  9. ^ Demoscope Weekly (1989). "Всесоюзная перепись населения 1989 г. Численность наличного населения союзных и автономных республик, автономных областей и округов, краёв, областей, районов, городских поселений и сёл-райцентров." [All Union Population Census of 1989. Present population of union and autonomous republics, autonomous oblasts and okrugs, krais, oblasts, districts, urban settlements, and villages serving as district administrative centers]. Всесоюзная перепись населения 1989 года (All-Union Population Census of 1989) (in Russian). Institute of Demographics of the State University—Higher School of Economics. Retrieved February 9, 2012. 
  10. ^ "Карело-Финская ССР" (in Russian). Handbook of administrative divisions of Soviet Union. Retrieved March 12, 2014. 
  11. ^ "Памятники истории и культуры народов Российской Федерации" (in Russian). Russian Ministry of Culture. Retrieved June 20, 2013. 

Sources[edit]

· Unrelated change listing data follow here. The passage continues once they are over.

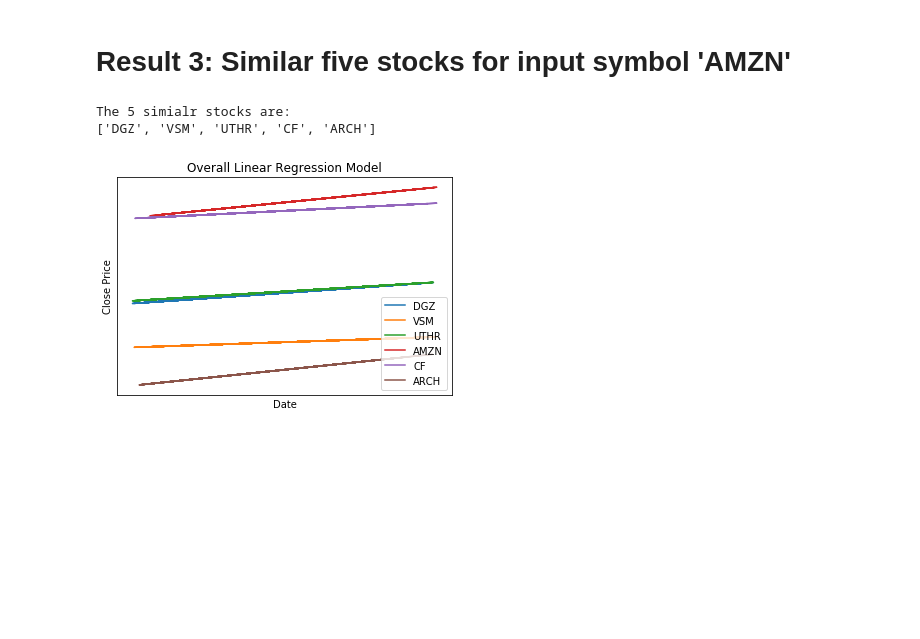
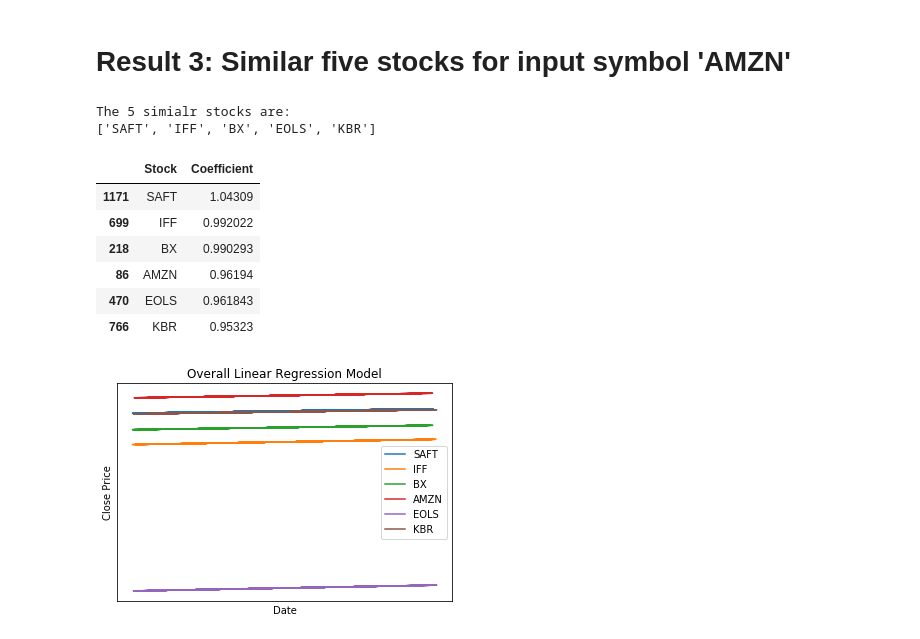
Before and after one commit to stockrecommendationsystem/pythonFiles, a Jupyter notebook: Liner Regression/Liner Regression.ipynb, the cells around one changed output. Cells and saved outputs as stored; diff of their text form; code cells hidden in the pictures; blank space fills up the shorter version.

```diff
--- a/Liner Regression/Liner Regression.ipynb
+++ b/Liner Regression/Liner Regression.ipynb
@@ -102,8 +102,8 @@ def build_linear_regression(symbol, show_statistics = True, show_dots = True, sh
         return float('NaN')
 
     # normalize datatime datatype to integer
-    # simply converting datetime's to # of days since 2010-01-01 divided by 100
-    close.index = (close.index - pd.to_datetime('2010-01-01')).days / 100
+    # simply converting datetime's to # of days since 2018-04-01 divided by 100
+    close.index = (close.index - pd.to_datetime('2018-04-01')).days / 100
     close = close.reset_index()
     train, test= train_test_split(close)
 
@@ -310,9 +310,16 @@ The 5 stocks with best trends are:
 # %%
 # Get similar five stocks from the stock list, using 'AMZN' as example
 # Change it to any input stock symbol
 symbol_test = 'AMZN'
-top = get_similar_stock(coefficient_data, symbol_test)
+get_similar_stock(coefficient_data, symbol_test, n = 3)
 # %% [output]
 The 5 simialr stocks are:
-['DGZ', 'VSM', 'UTHR', 'CF', 'ARCH']
+['SAFT', 'IFF', 'BX', 'EOLS', 'KBR']
+|  | Stock | Coefficient |
+| 1171 | SAFT | 1.04309 |
+| 699 | IFF | 0.992022 |
+| 218 | BX | 0.990293 |
+| 86 | AMZN | 0.96194 |
+| 470 | EOLS | 0.961843 |
+| 766 | KBR | 0.95323 |
-[figure, old version]
+[figure, new version]
```
Also changed, not shown: parts of 7 cells of this notebook, 1 other file.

  • Законодательное собрание Ленинградской области. Областной закон №32-оз от 15 июня 2010 г. «Об административно-территориальном устройстве Ленинградской области и порядке его изменения», в ред. Областного закона №23-оз от 8 мая 2014 г. «Об объединении муниципальных образований "Приморское городское поселение" Выборгского района Ленинградской области и "Глебычевское сельское поселение" Выборгского района Ленинградской области и о внесении изменений в отдельные Областные законы». Вступил в силу со дня официального опубликования. Опубликован: "Вести", №112, 23 июня 2010 г. (Legislative Assembly of Leningrad Oblast. Oblast Law #32-oz of June 15, 2010 On the Administrative-Territorial Structure of Leningrad Oblast and on the Procedures for Its Change, as amended by the Oblast Law #23-oz of May 8, 2014 On Merging the Municipal Formations of "Primorskoye Urban Settlement" in Vyborgsky District of Leningrad Oblast and "Glebychevskoye Rural Settlement" in Vyborgsky District of Leningrad Oblast and on Amending Various Oblast Laws. Effective as of the day of the official publication.).
  • Законодательное собрание Ленинградской области. Областной закон №50-оз от 1 сентября 2004 г. «Об установлении границ и наделении соответствующим статусом муниципального образования Приозерский муниципальный район и муниципальных образований в его составе», в ред. Областного закона №43-оз от 27 июня 2013 г. «О присоединении деревни Большая Загвоздка к городу Гатчина и о внесении изменений в некоторые Областные законы в сфере административно-территориального устройства Ленинградской области». Вступил в силу через 10 дней со дня официального опубликования (24  сентября 2004 г.). Опубликован: "Вестник Правительства Ленинградской области", №27, 14 сентября 2004 г. (Legislative Assembly of Leningrad Oblast. Oblast Law #50-oz of September 1, 2004 On Establishing the Borders of and Granting an Appropriate Status to the Municipal Formation of Priozersky Municipal District and to the Municipal Formations Comprised By It, as amended by the Oblast Law #43-oz of June 27, 2013 On Merging the Village of Bolshaya Zagvozdka into the Town of Gatchina and on Amending Various Oblast Laws on the Subject of the Administrative-Territorial Structure of Leningrad Oblast. Effective as of after 10 days from the day of the official publication (September 24 2004).).

External links[edit]